  • to engage older adult residents to utilize their talents and resources to improve the quality of their lives as well as the lives of the students of participating schools;

  • to engage the students in the arts and literacy;

  • to provide students with a localized historical perspective;

  • to further an intergenerational understanding;

  • and to build community through a final performance designed as a neighborhood celebration.

A model program might include one or two workshops for the elders alone, one or two workshops for the students alone, three or four workshops with the students and elders together and a culminating event where students share the elders’ stories.

The Glick Fund funded collaborative projects with low income students and seniors at three schools and five senior facilities in Marion County, serving a total of 94 youth and 54 seniors.

Collaboration of the Generations  

Glick Fund

Spring 2016 

About the Creative Team 

Melli Hoppe

Lawrence Clark

The Creative Process

Some students and seniors collaborated through music and drumming while others connected through dance.

Teaching artist Melli Hoppe used elements of dance and warm-up exercises as a medium for students to connect with elders. Participants took part in group exercises, working together to create shapes and choreography. These collaborative exercises connected the different generations and provided an avenue to further the understanding of intergenerational bonding. 

Teaching artist Lawrence Clark helped students and seniors collaborate through rhythm and drumming. He worked first with elders to encourage the sharing of their stories with youth, and then worked with the students to create music which illustrated those stories. Participants bonded, forging intergenerational relationships, through practicing drumming together and by working together to create a narrative experience using both stories and music.


Meaningful Student Learning

From Amy Black, Partner Place: "…the [Collaboration of the Generations] experience has been great for both seniors and children. The seniors have become confident and inspired to continue to share."

From Markeeta Hutchinson, Family Development Coordinator at Forest Manor Multi-Services Center: "The seniors learned how to listen to the children and realize that they have voices too."

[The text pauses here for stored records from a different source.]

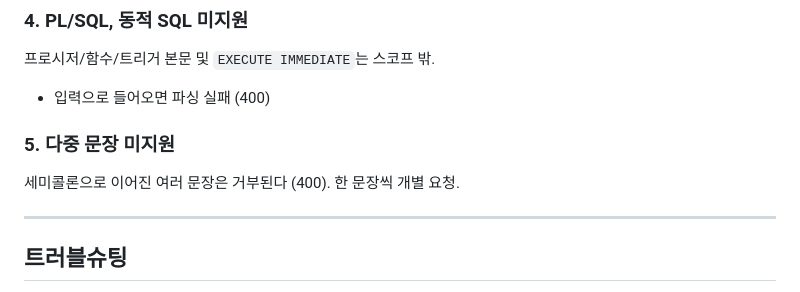
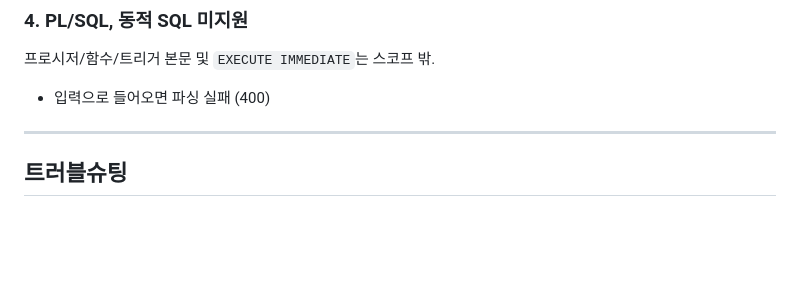
Before and after one commit to Yujunmo/No_gada_automation, a Markdown page: README.md, the part around the change. Drawn GitHub-style; blank space fills up the shorter version.

Commit message:
다중문장 지원

```diff
--- a/README.md
+++ b/README.md
@@ -193,8 +193,6 @@ SQL에 등장한 이름이 뷰인지 물리 테이블인지 알 방법이 없다
 프로시저/함수/트리거 본문 및 `EXECUTE IMMEDIATE`는 스코프 밖.
 - 입력으로 들어오면 파싱 실패 (400)
 
-### 5. 다중 문장 미지원
-세미콜론으로 이어진 여러 문장은 거부된다 (400). 한 문장씩 개별 요청.
 
 ---
 
```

Closing Thought

In today’s society, there seems to be contrasting communication styles between generations. Today’s younger generation seems to especially value openness and creativity.  Collaboration of the Generations provided an interactive and creative way to bridge the gap between elders, or Generation X, and students, or Generation Z.  Learning to embrace, respect, and communicate with older adults and utilize their talents and resources encouraged students to use a new perspective while being engaged with the arts. With today’s society growing more and more diverse, being willing to bond with other generations who differ greatly from our own is becoming more important. ​

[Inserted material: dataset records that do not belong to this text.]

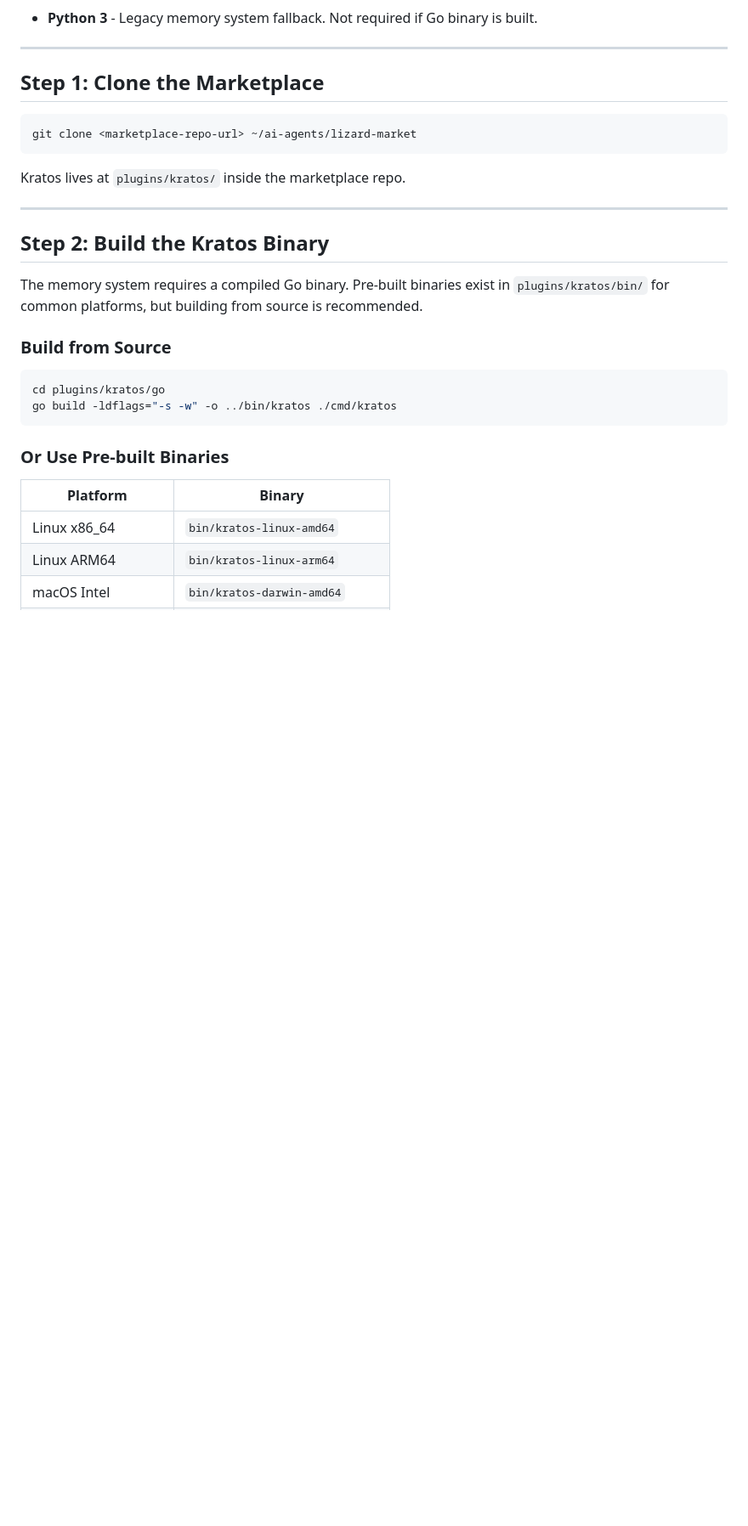
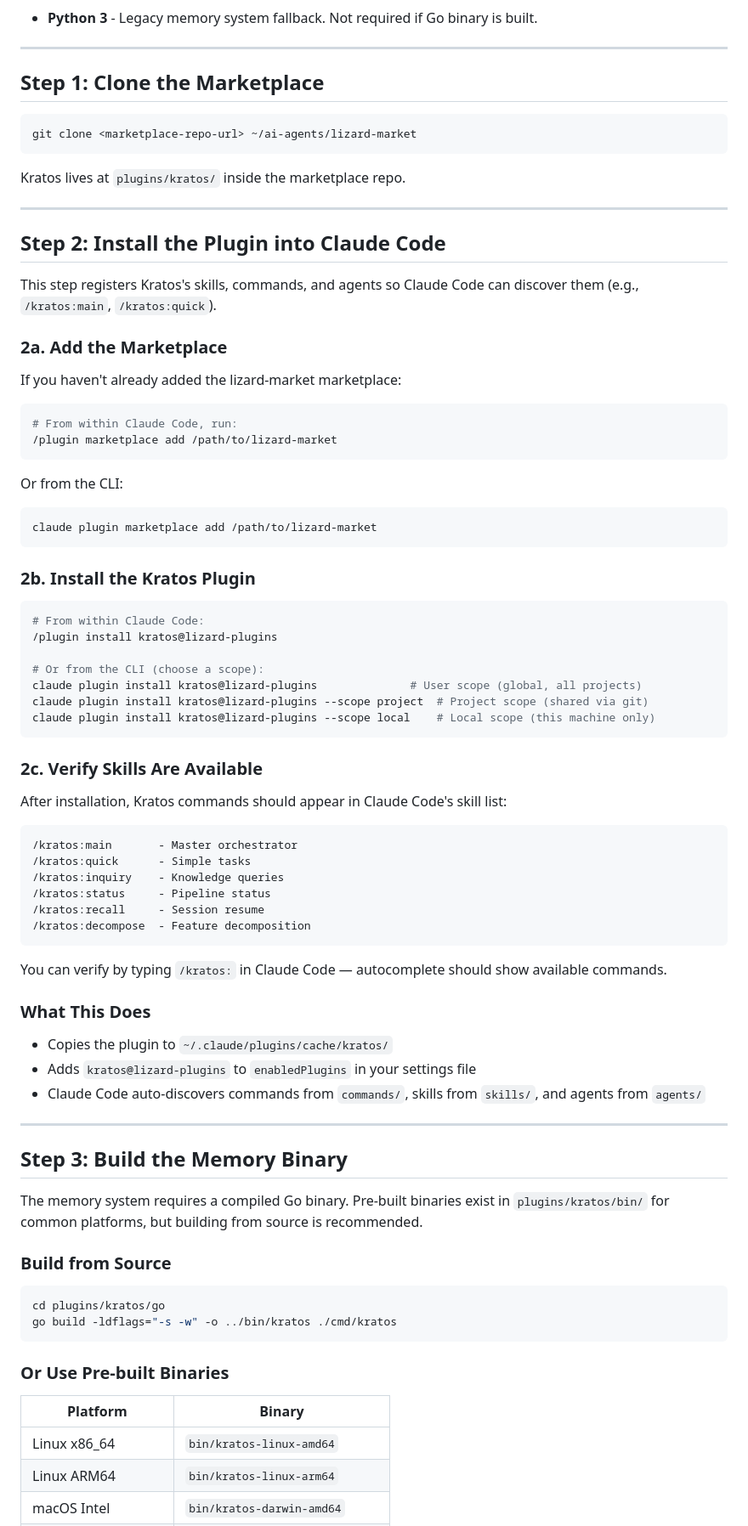
Before and after one commit to LizardLiang/lizard-market, a Markdown page: plugins/kratos/INSTALL.md, the part around one of its changes. Shown at 85% size. GitHub-like rendering; blank space fills up the shorter version.

````diff
--- a/plugins/kratos/INSTALL.md
+++ b/plugins/kratos/INSTALL.md
@@ -28,7 +28,61 @@ Kratos lives at `plugins/kratos/` inside the marketplace repo.
 
 ---
 
-## Step 2: Build the Kratos Binary
+## Step 2: Install the Plugin into Claude Code
+
+This step registers Kratos's skills, commands, and agents so Claude Code can discover them (e.g., `/kratos:main`, `/kratos:quick`).
+
+### 2a. Add the Marketplace
+
+If you haven't already added the lizard-market marketplace:
+
+```bash
+# From within Claude Code, run:
+/plugin marketplace add /path/to/lizard-market
+```
+
+Or from the CLI:
+
+```bash
+claude plugin marketplace add /path/to/lizard-market
+```
+
+### 2b. Install the Kratos Plugin
+
+```bash
+# From within Claude Code:
+/plugin install kratos@lizard-plugins
+
+# Or from the CLI (choose a scope):
+claude plugin install kratos@lizard-plugins              # User scope (global, all projects)
+claude plugin install kratos@lizard-plugins --scope project  # Project scope (shared via git)
+claude plugin install kratos@lizard-plugins --scope local    # Local scope (this machine only)
+```
+
+### 2c. Verify Skills Are Available
+
+After installation, Kratos commands should appear in Claude Code's skill list:
+
+```
+/kratos:main       - Master orchestrator
+/kratos:quick      - Simple tasks
+/kratos:inquiry    - Knowledge queries
+/kratos:status     - Pipeline status
+/kratos:recall     - Session resume
+/kratos:decompose  - Feature decomposition
+```
+
+You can verify by typing `/kratos:` in Claude Code — autocomplete should show available commands.
+
+### What This Does
+
+- Copies the plugin to `~/.claude/plugins/cache/kratos/`
+- Adds `kratos@lizard-plugins` to `enabledPlugins` in your settings file
+- Claude Code auto-discovers commands from `commands/`, skills from `skills/`, and agents from `agents/`
+
+---
+
+## Step 3: Build the Memory Binary
 
 The memory system requires a compiled Go binary. Pre-built binaries exist in `plugins/kratos/bin/` for common platforms, but building from source is recommended.
 
````
Also changed, not shown: other parts of plugins/kratos/INSTALL.md (+22 -13 lines), plugins/kratos/README.md (+1 -1 lines).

Thank you to The Glick Fund, a fund of the Central Indiana Community Foundation, for their support of our Collaborations of the Generations program! Through the support of donors like these, Arts for Learning is able to continue bringing quality arts in education programming to children and senior citizens all over the state of Indiana!


CoG positively impacted both students and elders by fostering new relationships that take advantage of generational differences. Through creative arts experiences, inter-generational understanding and bonds were created, and local seniors were provided with social interactions which proved to be powerful and meaningful. Program participants experienced quality interactions, demonstrated a better understanding of cross-generational communication. Students were introduced to positive role models and demonstrated improved social and communications skills. Further, all participants gained knowledge of the art forms presented by the teaching artists.